BEGIN Data shown

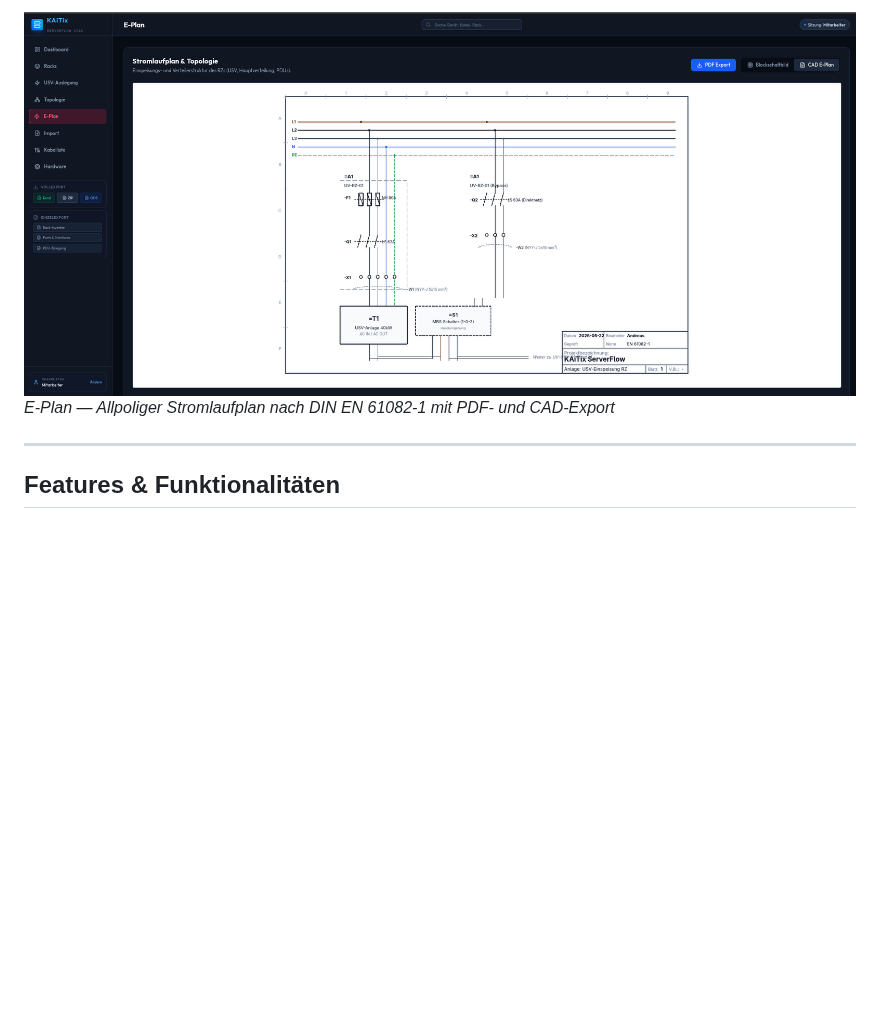
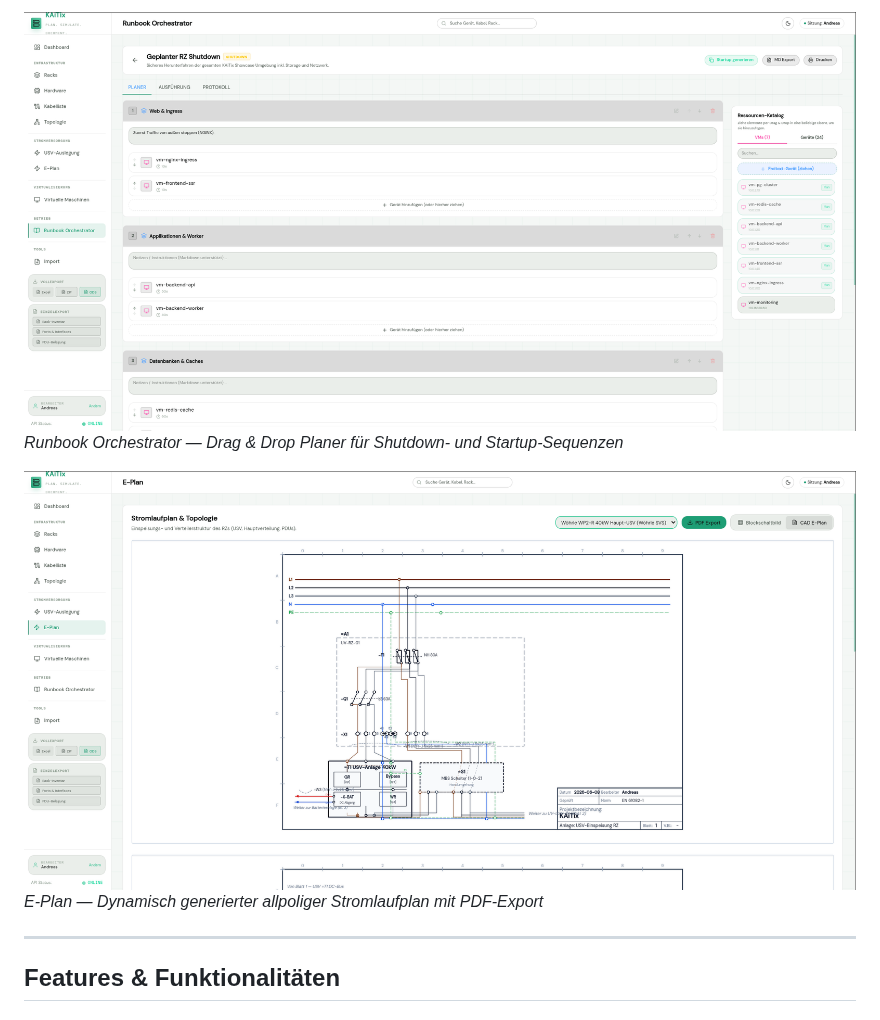
Before and after one commit to diebugger-tech/KAiTix, a Markdown page: README.md, the part around one of its changes. GitHub-like rendering; pictures changed too: docs/screenshots/E-Plan.png (added), docs/screenshots/Runbook Orchestrator Planer .png (added); blank space fills up the shorter version.

```diff
--- a/README.md
+++ b/README.md
@@ -33,6 +33,9 @@ KAiTix ist ein hochspezialisiertes Planungs-, Simulations- und Dokumentationswer
 
-![E-Plan Stromlaufplan](docs/screenshots/eplan-stromlaufplan-1.png)
-*E-Plan — Allpoliger Stromlaufplan nach DIN EN 61082-1 mit PDF- und CAD-Export*
+![Runbook Orchestrator Planer](docs/screenshots/Runbook%20Orchestrator%20Planer%20.png)
+*Runbook Orchestrator — Drag & Drop Planer für Shutdown- und Startup-Sequenzen*
+
+![E-Plan Stromlaufplan](docs/screenshots/E-Plan.png)
+*E-Plan — Dynamisch generierter allpoliger Stromlaufplan mit PDF-Export*
 
 ---
 
```
Also changed, not shown: other parts of README.md (+8 -8 lines), docs/screenshots/Rack-Ansicht.png (added), docs/screenshots/Topologie 3D.png (added), docs/screenshots/USV-Auslegungsplanung .png (added), 1 other file.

END Data shown

§ **Problem**: Every entry above is to be set down exactly; the pictures are to be left out.

§ **Response**:
Before and after one commit to diebugger-tech/KAiTix, a Markdown page: README.md, the part around one of its changes. GitHub-like rendering; pictures changed too: docs/screenshots/E-Plan.png (added), docs/screenshots/Runbook Orchestrator Planer .png (added); blank space fills up the shorter version.

```diff
--- a/README.md
+++ b/README.md
@@ -33,6 +33,9 @@ KAiTix ist ein hochspezialisiertes Planungs-, Simulations- und Dokumentationswer
 
-![E-Plan Stromlaufplan](docs/screenshots/eplan-stromlaufplan-1.png)
-*E-Plan — Allpoliger Stromlaufplan nach DIN EN 61082-1 mit PDF- und CAD-Export*
+![Runbook Orchestrator Planer](docs/screenshots/Runbook%20Orchestrator%20Planer%20.png)
+*Runbook Orchestrator — Drag & Drop Planer für Shutdown- und Startup-Sequenzen*
+
+![E-Plan Stromlaufplan](docs/screenshots/E-Plan.png)
+*E-Plan — Dynamisch generierter allpoliger Stromlaufplan mit PDF-Export*
 
 ---
 
```
Also changed, not shown: other parts of README.md (+8 -8 lines), docs/screenshots/Rack-Ansicht.png (added), docs/screenshots/Topologie 3D.png (added), docs/screenshots/USV-Auslegungsplanung .png (added), 1 other file.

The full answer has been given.